**YOUR TASK**
All of the data is to be copied word for word.

**Structured diff data**
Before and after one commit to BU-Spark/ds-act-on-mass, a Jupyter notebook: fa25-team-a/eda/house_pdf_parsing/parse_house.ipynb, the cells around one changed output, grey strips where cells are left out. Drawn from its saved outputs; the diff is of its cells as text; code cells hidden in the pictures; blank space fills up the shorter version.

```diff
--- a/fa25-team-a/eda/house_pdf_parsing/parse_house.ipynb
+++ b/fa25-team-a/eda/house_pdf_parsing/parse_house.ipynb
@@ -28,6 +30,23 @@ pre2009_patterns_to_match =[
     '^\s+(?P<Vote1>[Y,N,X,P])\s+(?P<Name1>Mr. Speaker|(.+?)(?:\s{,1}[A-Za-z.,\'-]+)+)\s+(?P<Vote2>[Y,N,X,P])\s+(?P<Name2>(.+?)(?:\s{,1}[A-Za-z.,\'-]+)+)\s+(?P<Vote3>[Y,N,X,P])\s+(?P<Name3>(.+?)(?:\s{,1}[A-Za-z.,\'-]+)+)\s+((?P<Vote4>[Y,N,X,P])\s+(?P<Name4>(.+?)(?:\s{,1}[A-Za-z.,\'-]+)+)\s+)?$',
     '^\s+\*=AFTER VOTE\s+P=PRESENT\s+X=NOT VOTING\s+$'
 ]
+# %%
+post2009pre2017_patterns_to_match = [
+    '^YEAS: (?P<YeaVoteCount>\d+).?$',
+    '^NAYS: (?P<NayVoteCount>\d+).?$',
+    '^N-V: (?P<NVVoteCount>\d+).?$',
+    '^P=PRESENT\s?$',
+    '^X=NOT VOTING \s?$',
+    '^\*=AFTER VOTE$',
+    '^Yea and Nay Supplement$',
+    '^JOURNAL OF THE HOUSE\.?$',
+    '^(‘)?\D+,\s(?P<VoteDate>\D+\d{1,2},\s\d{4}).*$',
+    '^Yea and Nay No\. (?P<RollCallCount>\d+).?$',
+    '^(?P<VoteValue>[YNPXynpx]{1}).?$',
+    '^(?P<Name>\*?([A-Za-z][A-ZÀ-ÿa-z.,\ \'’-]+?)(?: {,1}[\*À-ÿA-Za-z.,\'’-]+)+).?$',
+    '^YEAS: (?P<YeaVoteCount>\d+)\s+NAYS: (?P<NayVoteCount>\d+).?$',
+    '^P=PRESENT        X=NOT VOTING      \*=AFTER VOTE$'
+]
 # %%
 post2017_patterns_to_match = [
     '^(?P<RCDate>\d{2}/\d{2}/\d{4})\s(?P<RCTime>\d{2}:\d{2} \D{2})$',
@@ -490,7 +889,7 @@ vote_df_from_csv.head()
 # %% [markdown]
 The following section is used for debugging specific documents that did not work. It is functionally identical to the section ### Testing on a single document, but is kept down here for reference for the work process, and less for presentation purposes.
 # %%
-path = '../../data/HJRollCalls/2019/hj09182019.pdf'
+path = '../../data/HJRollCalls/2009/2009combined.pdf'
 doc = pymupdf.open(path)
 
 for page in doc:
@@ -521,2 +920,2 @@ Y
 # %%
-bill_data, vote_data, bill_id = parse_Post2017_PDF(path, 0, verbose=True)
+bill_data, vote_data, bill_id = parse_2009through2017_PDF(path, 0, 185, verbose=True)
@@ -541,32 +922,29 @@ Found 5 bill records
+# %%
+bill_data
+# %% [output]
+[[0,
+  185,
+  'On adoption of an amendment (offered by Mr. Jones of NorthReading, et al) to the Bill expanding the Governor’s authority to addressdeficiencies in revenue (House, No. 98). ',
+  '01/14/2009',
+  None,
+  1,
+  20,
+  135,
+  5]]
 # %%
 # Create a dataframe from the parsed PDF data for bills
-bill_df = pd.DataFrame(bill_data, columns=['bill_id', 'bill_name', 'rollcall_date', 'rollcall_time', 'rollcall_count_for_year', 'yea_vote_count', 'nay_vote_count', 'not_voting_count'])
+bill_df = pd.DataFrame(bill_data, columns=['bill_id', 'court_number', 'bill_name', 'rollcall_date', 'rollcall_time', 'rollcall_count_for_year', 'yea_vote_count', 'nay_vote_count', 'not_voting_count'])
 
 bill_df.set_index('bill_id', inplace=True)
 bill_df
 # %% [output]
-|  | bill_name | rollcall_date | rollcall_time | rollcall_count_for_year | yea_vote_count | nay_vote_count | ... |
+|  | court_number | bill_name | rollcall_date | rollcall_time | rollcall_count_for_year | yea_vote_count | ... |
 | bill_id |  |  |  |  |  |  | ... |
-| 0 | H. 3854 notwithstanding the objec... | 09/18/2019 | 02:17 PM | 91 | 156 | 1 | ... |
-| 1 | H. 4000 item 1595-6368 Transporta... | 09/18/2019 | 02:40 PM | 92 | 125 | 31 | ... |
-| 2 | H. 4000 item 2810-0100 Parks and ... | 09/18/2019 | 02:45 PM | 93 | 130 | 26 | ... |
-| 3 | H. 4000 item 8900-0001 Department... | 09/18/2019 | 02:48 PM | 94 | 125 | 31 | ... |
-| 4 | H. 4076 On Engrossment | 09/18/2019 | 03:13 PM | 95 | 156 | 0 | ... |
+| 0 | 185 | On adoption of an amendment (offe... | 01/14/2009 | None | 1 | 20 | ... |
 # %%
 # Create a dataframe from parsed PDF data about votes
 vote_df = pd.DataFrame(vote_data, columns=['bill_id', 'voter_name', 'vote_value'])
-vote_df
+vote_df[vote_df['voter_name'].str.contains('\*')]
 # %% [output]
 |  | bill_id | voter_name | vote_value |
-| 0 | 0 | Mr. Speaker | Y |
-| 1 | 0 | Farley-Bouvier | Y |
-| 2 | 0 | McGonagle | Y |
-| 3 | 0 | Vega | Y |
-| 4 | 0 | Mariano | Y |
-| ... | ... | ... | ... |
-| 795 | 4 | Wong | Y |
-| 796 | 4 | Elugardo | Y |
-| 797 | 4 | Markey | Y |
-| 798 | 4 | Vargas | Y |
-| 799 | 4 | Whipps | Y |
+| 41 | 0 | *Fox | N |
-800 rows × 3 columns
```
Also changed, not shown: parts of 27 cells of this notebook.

**WRITTEN RESPONSE**
Before and after one commit to BU-Spark/ds-act-on-mass, a Jupyter notebook: fa25-team-a/eda/house_pdf_parsing/parse_house.ipynb, the cells around one changed output, grey strips where cells are left out. Drawn from its saved outputs; the diff is of its cells as text; code cells hidden in the pictures; blank space fills up the shorter version.

```diff
--- a/fa25-team-a/eda/house_pdf_parsing/parse_house.ipynb
+++ b/fa25-team-a/eda/house_pdf_parsing/parse_house.ipynb
@@ -28,6 +30,23 @@ pre2009_patterns_to_match =[
     '^\s+(?P<Vote1>[Y,N,X,P])\s+(?P<Name1>Mr. Speaker|(.+?)(?:\s{,1}[A-Za-z.,\'-]+)+)\s+(?P<Vote2>[Y,N,X,P])\s+(?P<Name2>(.+?)(?:\s{,1}[A-Za-z.,\'-]+)+)\s+(?P<Vote3>[Y,N,X,P])\s+(?P<Name3>(.+?)(?:\s{,1}[A-Za-z.,\'-]+)+)\s+((?P<Vote4>[Y,N,X,P])\s+(?P<Name4>(.+?)(?:\s{,1}[A-Za-z.,\'-]+)+)\s+)?$',
     '^\s+\*=AFTER VOTE\s+P=PRESENT\s+X=NOT VOTING\s+$'
 ]
+# %%
+post2009pre2017_patterns_to_match = [
+    '^YEAS: (?P<YeaVoteCount>\d+).?$',
+    '^NAYS: (?P<NayVoteCount>\d+).?$',
+    '^N-V: (?P<NVVoteCount>\d+).?$',
+    '^P=PRESENT\s?$',
+    '^X=NOT VOTING \s?$',
+    '^\*=AFTER VOTE$',
+    '^Yea and Nay Supplement$',
+    '^JOURNAL OF THE HOUSE\.?$',
+    '^(‘)?\D+,\s(?P<VoteDate>\D+\d{1,2},\s\d{4}).*$',
+    '^Yea and Nay No\. (?P<RollCallCount>\d+).?$',
+    '^(?P<VoteValue>[YNPXynpx]{1}).?$',
+    '^(?P<Name>\*?([A-Za-z][A-ZÀ-ÿa-z.,\ \'’-]+?)(?: {,1}[\*À-ÿA-Za-z.,\'’-]+)+).?$',
+    '^YEAS: (?P<YeaVoteCount>\d+)\s+NAYS: (?P<NayVoteCount>\d+).?$',
+    '^P=PRESENT        X=NOT VOTING      \*=AFTER VOTE$'
+]
 # %%
 post2017_patterns_to_match = [
     '^(?P<RCDate>\d{2}/\d{2}/\d{4})\s(?P<RCTime>\d{2}:\d{2} \D{2})$',
@@ -490,7 +889,7 @@ vote_df_from_csv.head()
 # %% [markdown]
 The following section is used for debugging specific documents that did not work. It is functionally identical to the section ### Testing on a single document, but is kept down here for reference for the work process, and less for presentation purposes.
 # %%
-path = '../../data/HJRollCalls/2019/hj09182019.pdf'
+path = '../../data/HJRollCalls/2009/2009combined.pdf'
 doc = pymupdf.open(path)
 
 for page in doc:
@@ -521,2 +920,2 @@ Y
 # %%
-bill_data, vote_data, bill_id = parse_Post2017_PDF(path, 0, verbose=True)
+bill_data, vote_data, bill_id = parse_2009through2017_PDF(path, 0, 185, verbose=True)
@@ -541,32 +922,29 @@ Found 5 bill records
+# %%
+bill_data
+# %% [output]
+[[0,
+  185,
+  'On adoption of an amendment (offered by Mr. Jones of NorthReading, et al) to the Bill expanding the Governor’s authority to addressdeficiencies in revenue (House, No. 98). ',
+  '01/14/2009',
+  None,
+  1,
+  20,
+  135,
+  5]]
 # %%
 # Create a dataframe from the parsed PDF data for bills
-bill_df = pd.DataFrame(bill_data, columns=['bill_id', 'bill_name', 'rollcall_date', 'rollcall_time', 'rollcall_count_for_year', 'yea_vote_count', 'nay_vote_count', 'not_voting_count'])
+bill_df = pd.DataFrame(bill_data, columns=['bill_id', 'court_number', 'bill_name', 'rollcall_date', 'rollcall_time', 'rollcall_count_for_year', 'yea_vote_count', 'nay_vote_count', 'not_voting_count'])
 
 bill_df.set_index('bill_id', inplace=True)
 bill_df
 # %% [output]
-|  | bill_name | rollcall_date | rollcall_time | rollcall_count_for_year | yea_vote_count | nay_vote_count | ... |
+|  | court_number | bill_name | rollcall_date | rollcall_time | rollcall_count_for_year | yea_vote_count | ... |
 | bill_id |  |  |  |  |  |  | ... |
-| 0 | H. 3854 notwithstanding the objec... | 09/18/2019 | 02:17 PM | 91 | 156 | 1 | ... |
-| 1 | H. 4000 item 1595-6368 Transporta... | 09/18/2019 | 02:40 PM | 92 | 125 | 31 | ... |
-| 2 | H. 4000 item 2810-0100 Parks and ... | 09/18/2019 | 02:45 PM | 93 | 130 | 26 | ... |
-| 3 | H. 4000 item 8900-0001 Department... | 09/18/2019 | 02:48 PM | 94 | 125 | 31 | ... |
-| 4 | H. 4076 On Engrossment | 09/18/2019 | 03:13 PM | 95 | 156 | 0 | ... |
+| 0 | 185 | On adoption of an amendment (offe... | 01/14/2009 | None | 1 | 20 | ... |
 # %%
 # Create a dataframe from parsed PDF data about votes
 vote_df = pd.DataFrame(vote_data, columns=['bill_id', 'voter_name', 'vote_value'])
-vote_df
+vote_df[vote_df['voter_name'].str.contains('\*')]
 # %% [output]
 |  | bill_id | voter_name | vote_value |
-| 0 | 0 | Mr. Speaker | Y |
-| 1 | 0 | Farley-Bouvier | Y |
-| 2 | 0 | McGonagle | Y |
-| 3 | 0 | Vega | Y |
-| 4 | 0 | Mariano | Y |
-| ... | ... | ... | ... |
-| 795 | 4 | Wong | Y |
-| 796 | 4 | Elugardo | Y |
-| 797 | 4 | Markey | Y |
-| 798 | 4 | Vargas | Y |
-| 799 | 4 | Whipps | Y |
+| 41 | 0 | *Fox | N |
-800 rows × 3 columns
```
Also changed, not shown: parts of 27 cells of this notebook.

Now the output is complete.